*** Opening SUPPLIED DATA ***

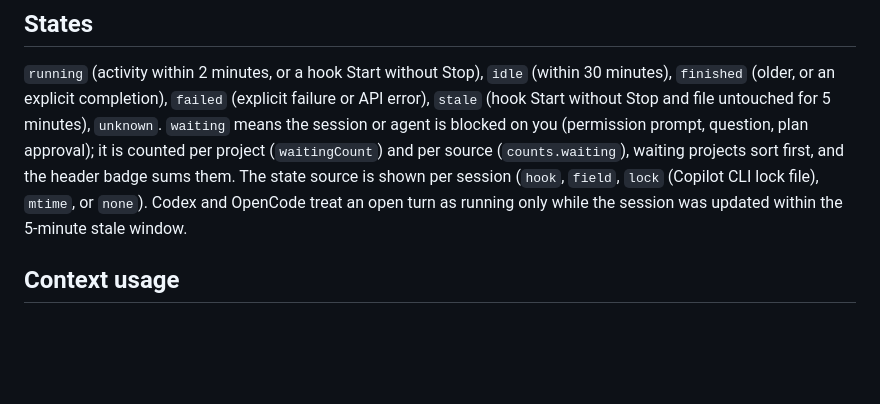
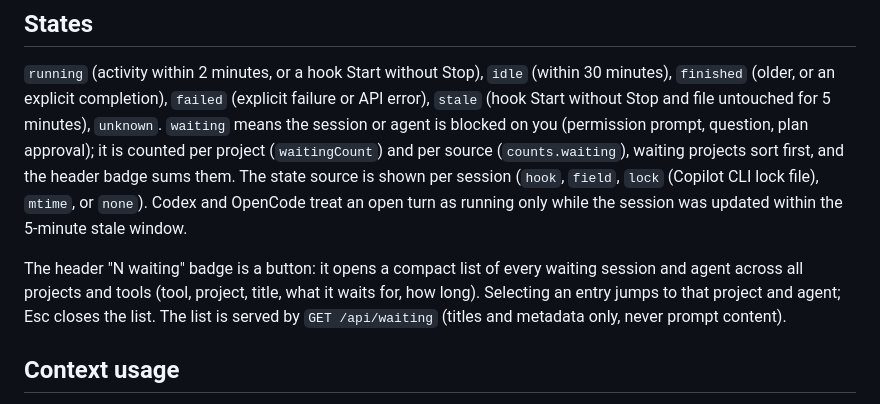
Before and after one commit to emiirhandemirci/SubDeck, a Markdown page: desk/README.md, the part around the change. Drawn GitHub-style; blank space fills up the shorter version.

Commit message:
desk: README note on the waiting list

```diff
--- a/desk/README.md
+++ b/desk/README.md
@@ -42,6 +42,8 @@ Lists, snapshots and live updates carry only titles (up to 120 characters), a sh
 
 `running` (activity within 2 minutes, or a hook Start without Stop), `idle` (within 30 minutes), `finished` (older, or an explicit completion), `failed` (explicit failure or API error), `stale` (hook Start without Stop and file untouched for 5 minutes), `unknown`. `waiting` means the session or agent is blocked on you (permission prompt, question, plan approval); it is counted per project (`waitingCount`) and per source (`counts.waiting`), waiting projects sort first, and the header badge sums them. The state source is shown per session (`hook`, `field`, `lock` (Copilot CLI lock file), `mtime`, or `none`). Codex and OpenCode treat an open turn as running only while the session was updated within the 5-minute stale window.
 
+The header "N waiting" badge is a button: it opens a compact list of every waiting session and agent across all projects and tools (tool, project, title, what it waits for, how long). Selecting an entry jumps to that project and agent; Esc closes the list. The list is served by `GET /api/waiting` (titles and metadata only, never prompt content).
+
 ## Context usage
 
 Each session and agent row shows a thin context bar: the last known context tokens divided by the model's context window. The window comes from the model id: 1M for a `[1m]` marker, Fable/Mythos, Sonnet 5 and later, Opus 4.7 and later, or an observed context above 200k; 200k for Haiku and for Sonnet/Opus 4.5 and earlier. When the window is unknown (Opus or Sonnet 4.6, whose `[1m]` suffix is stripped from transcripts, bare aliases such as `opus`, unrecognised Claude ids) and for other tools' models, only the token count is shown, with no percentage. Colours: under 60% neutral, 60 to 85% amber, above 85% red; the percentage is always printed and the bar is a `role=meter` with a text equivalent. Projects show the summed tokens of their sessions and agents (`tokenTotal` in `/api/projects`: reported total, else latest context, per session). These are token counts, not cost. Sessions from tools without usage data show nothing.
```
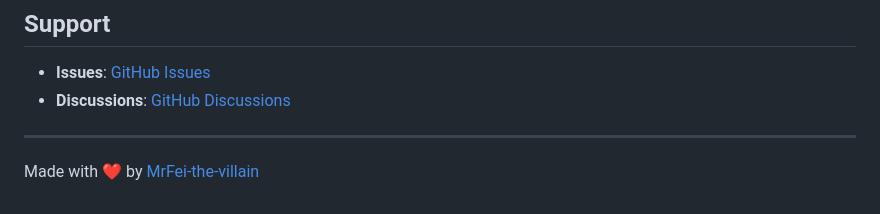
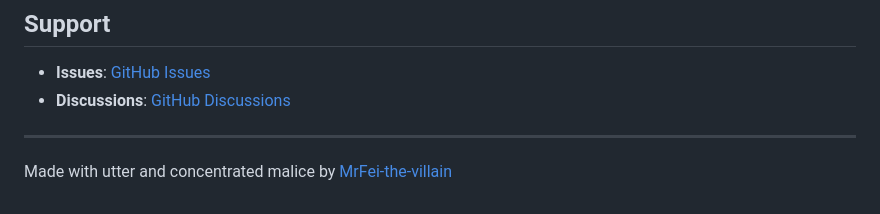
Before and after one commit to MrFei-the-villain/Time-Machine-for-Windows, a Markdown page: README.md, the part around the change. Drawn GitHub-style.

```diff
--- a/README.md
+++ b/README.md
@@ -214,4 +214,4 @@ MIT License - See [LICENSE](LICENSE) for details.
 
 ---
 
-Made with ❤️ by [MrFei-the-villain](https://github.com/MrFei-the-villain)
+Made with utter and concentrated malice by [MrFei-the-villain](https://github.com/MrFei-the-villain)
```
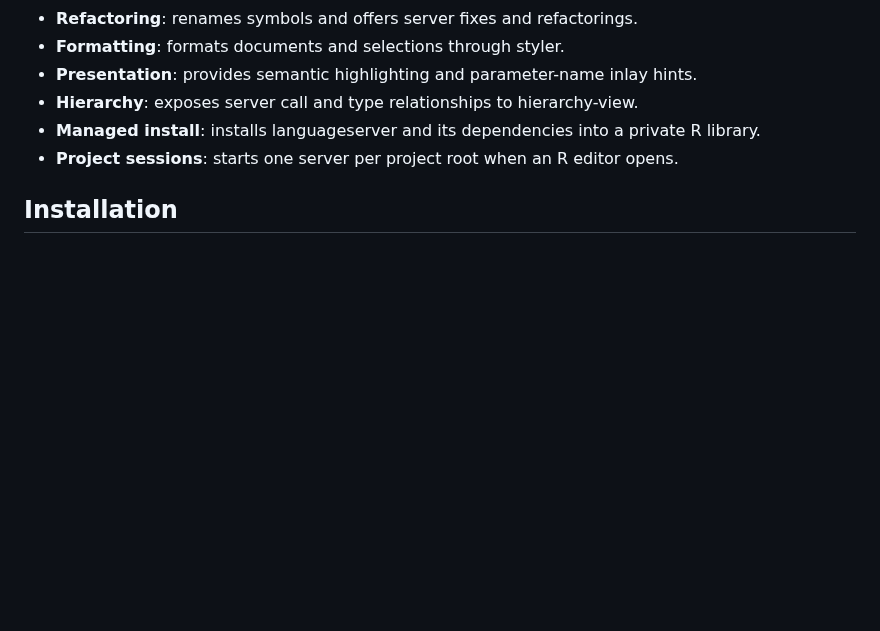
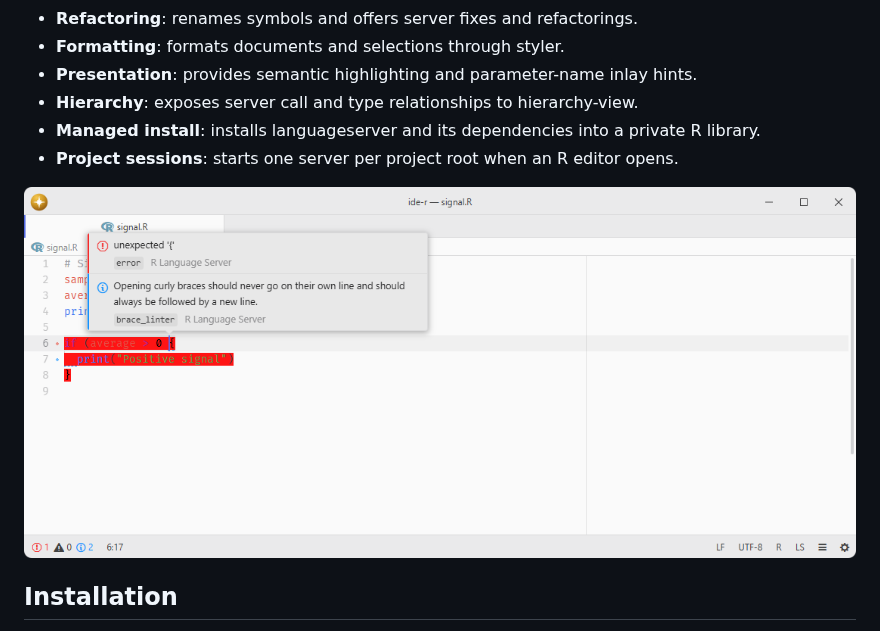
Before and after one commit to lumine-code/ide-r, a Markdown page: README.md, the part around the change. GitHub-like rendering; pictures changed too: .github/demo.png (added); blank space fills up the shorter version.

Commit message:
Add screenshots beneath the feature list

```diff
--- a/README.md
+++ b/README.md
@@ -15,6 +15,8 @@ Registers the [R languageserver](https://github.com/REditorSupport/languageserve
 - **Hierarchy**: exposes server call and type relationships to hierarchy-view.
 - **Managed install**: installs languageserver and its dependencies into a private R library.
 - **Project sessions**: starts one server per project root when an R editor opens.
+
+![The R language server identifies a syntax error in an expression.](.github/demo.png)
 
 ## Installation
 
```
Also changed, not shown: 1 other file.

*** Closing SUPPLIED DATA ***

WHAT THE EXERCISE ASKS: Copy each line in the entries above where "agent" turns up.

EXERCISE ANSWER:
 `running` (activity within 2 minutes, or a hook Start without Stop), `idle` (within 30 minutes), `finished` (older, or an explicit completion), `failed` (explicit failure or API error), `stale` (hook Start without Stop and file untouched for 5 minutes), `unknown`. `waiting` means the session or agent is blocked on you (permission prompt, question, plan approval); it is counted per project (`waitingCount`) and per source (`counts.waiting`), waiting projects sort first, and the header badge sums them. The state source is shown per session (`hook`, `field`, `lock` (Copilot CLI lock file), `mtime`, or `none`). Codex and OpenCode treat an open turn as running only while the session was updated within the 5-minute stale window.
+The header "N waiting" badge is a button: it opens a compact list of every waiting session and agent across all projects and tools (tool, project, title, what it waits for, how long). Selecting an entry jumps to that project and agent; Esc closes the list. The list is served by `GET /api/waiting` (titles and metadata only, never prompt content).
 Each session and agent row shows a thin context bar: the last known context tokens divided by the model's context window. The window comes from the model id: 1M for a `[1m]` marker, Fable/Mythos, Sonnet 5 and later, Opus 4.7 and later, or an observed context above 200k; 200k for Haiku and for Sonnet/Opus 4.5 and earlier. When the window is unknown (Opus or Sonnet 4.6, whose `[1m]` suffix is stripped from transcripts, bare aliases such as `opus`, unrecognised Claude ids) and for other tools' models, only the token count is shown, with no percentage. Colours: under 60% neutral, 60 to 85% amber, above 85% red; the percentage is always printed and the bar is a `role=meter` with a text equivalent. Projects show the summed tokens of their sessions and agents (`tokenTotal` in `/api/projects`: reported total, else latest context, per session). These are token counts, not cost. Sessions from tools without usage data show nothing.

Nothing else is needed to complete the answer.